- **Task statement**
Answer with only the number of lines below where "github" appears.

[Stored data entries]
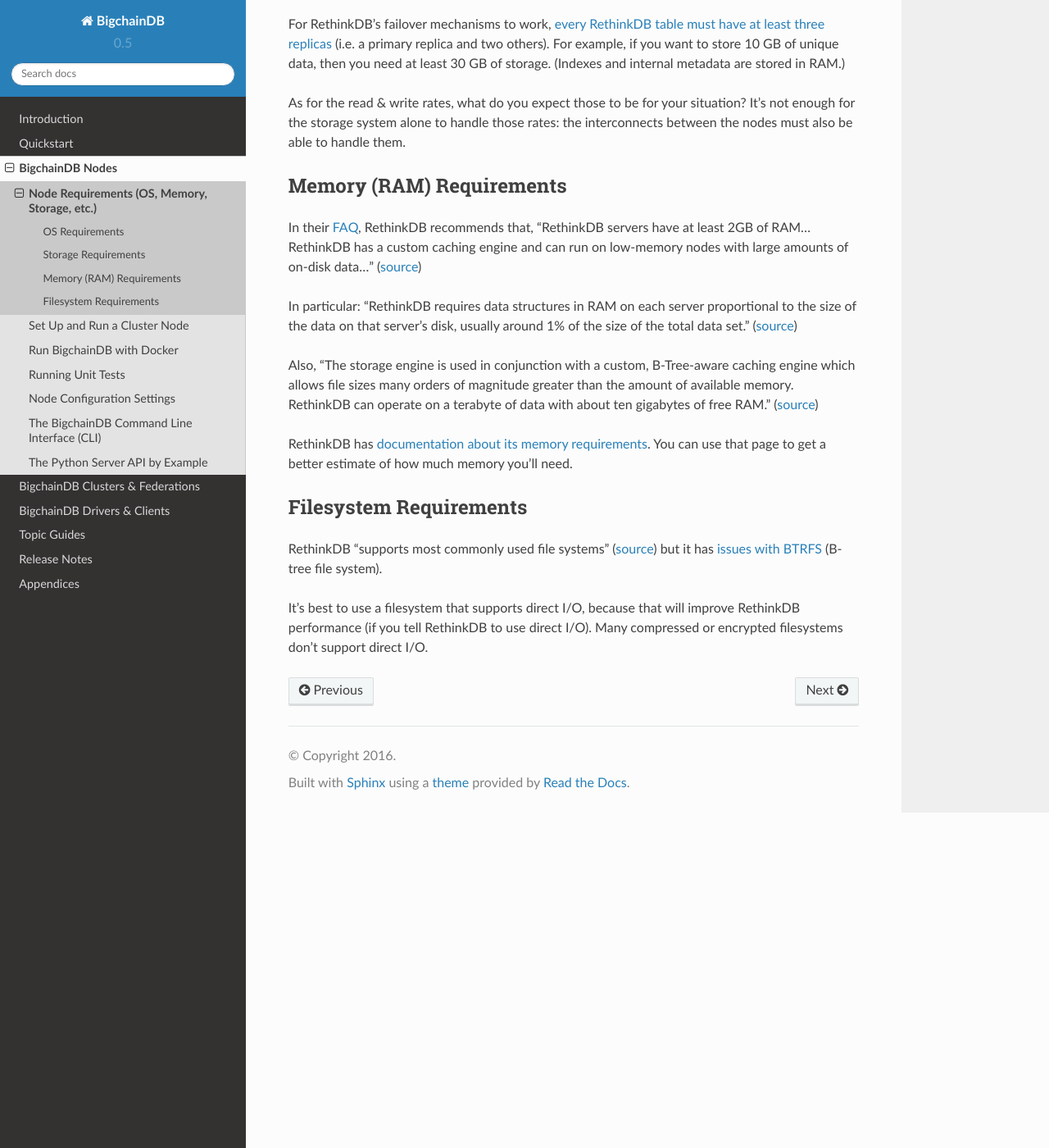
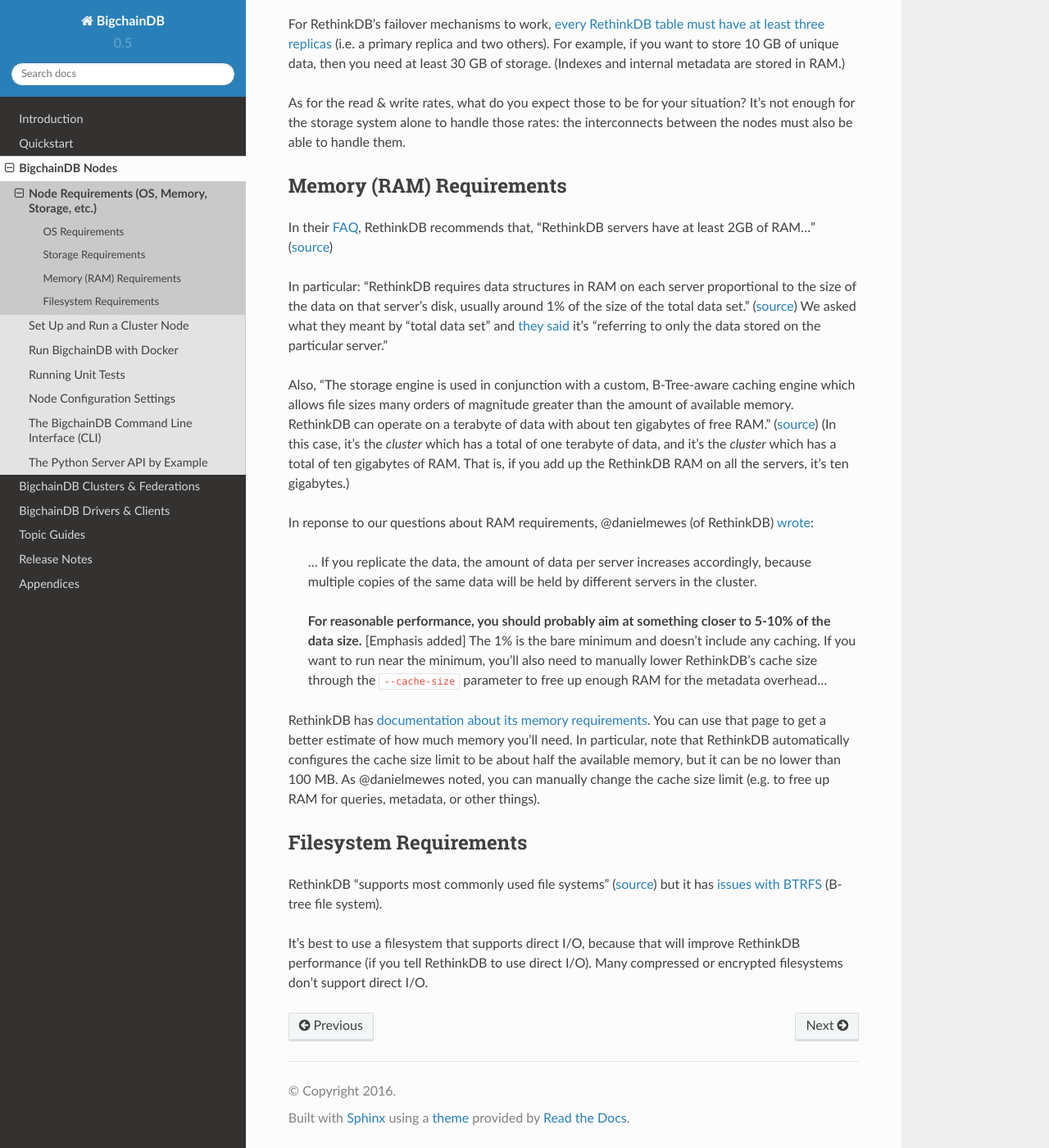
Before and after one commit to bigchaindb/bigchaindb, a Sphinx documentation site: the page built from docs/source/nodes/node-requirements.md, in a window 1280 px wide and 1400 px high, scrolled down 927 px. Shown: the whole window at 82% size. Built offline with Sphinx 7.4.7 and the Read the Docs theme 2.0.0, drawn with Linux system fonts in a browser that asks for light colours.

Commit message:
Docs: more details about RAM requirements

```diff
--- a/docs/source/nodes/node-requirements.md
+++ b/docs/source/nodes/node-requirements.md
@@ -32,13 +32,19 @@
 
 ## Memory (RAM) Requirements
 
-In their [FAQ](https://rethinkdb.com/faq/), RethinkDB recommends that, "RethinkDB servers have at least 2GB of RAM... RethinkDB has a custom caching engine and can run on low-memory nodes with large amounts of on-disk data..." ([source](https://rethinkdb.com/faq/))
+In their [FAQ](https://rethinkdb.com/faq/), RethinkDB recommends that, "RethinkDB servers have at least 2GB of RAM..." ([source](https://rethinkdb.com/faq/))
 
-In particular: "RethinkDB requires data structures in RAM on each server proportional to the size of the data on that server’s disk, usually around 1% of the size of the total data set." ([source](https://rethinkdb.com/limitations/))
+In particular: "RethinkDB requires data structures in RAM on each server proportional to the size of the data on that server’s disk, usually around 1% of the size of the total data set." ([source](https://rethinkdb.com/limitations/)) We asked what they meant by "total data set" and [they said](https://github.com/rethinkdb/rethinkdb/issues/5902#issuecomment-230860607) it's "referring to only the data stored on the particular server."
 
-Also, "The storage engine is used in conjunction with a custom, B-Tree-aware caching engine which allows file sizes many orders of magnitude greater than the amount of available memory. RethinkDB can operate on a terabyte of data with about ten gigabytes of free RAM." ([source](https://www.rethinkdb.com/docs/architecture/))
+Also, "The storage engine is used in conjunction with a custom, B-Tree-aware caching engine which allows file sizes many orders of magnitude greater than the amount of available memory. RethinkDB can operate on a terabyte of data with about ten gigabytes of free RAM." ([source](https://www.rethinkdb.com/docs/architecture/)) (In this case, it's the _cluster_ which has a total of one terabyte of data, and it's the _cluster_ which has a total of ten gigabytes of RAM. That is, if you add up the RethinkDB RAM on all the servers, it's ten gigabytes.)
 
-RethinkDB has [documentation about its memory requirements](https://rethinkdb.com/docs/memory-usage/). You can use that page to get a better estimate of how much memory you'll need.
+In reponse to our questions about RAM requirements, @danielmewes (of RethinkDB) [wrote](https://github.com/rethinkdb/rethinkdb/issues/5902#issuecomment-230860607):
+
+> ... If you replicate the data, the amount of data per server increases accordingly, because multiple copies of the same data will be held by different servers in the cluster.
+
+> **For reasonable performance, you should probably aim at something closer to 5-10% of the data size.** [Emphasis added] The 1% is the bare minimum and doesn't include any caching. If you want to run near the minimum, you'll also need to manually lower RethinkDB's cache size through the `--cache-size` parameter to free up enough RAM for the metadata overhead...
+
+RethinkDB has [documentation about its memory requirements](https://rethinkdb.com/docs/memory-usage/). You can use that page to get a better estimate of how much memory you'll need. In particular, note that RethinkDB automatically configures the cache size limit to be about half the available memory, but it can be no lower than 100 MB. As @danielmewes noted, you can manually change the cache size limit (e.g. to free up RAM for queries, metadata, or other things).
 
 
 ## Filesystem Requirements
```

- **Answer area**
2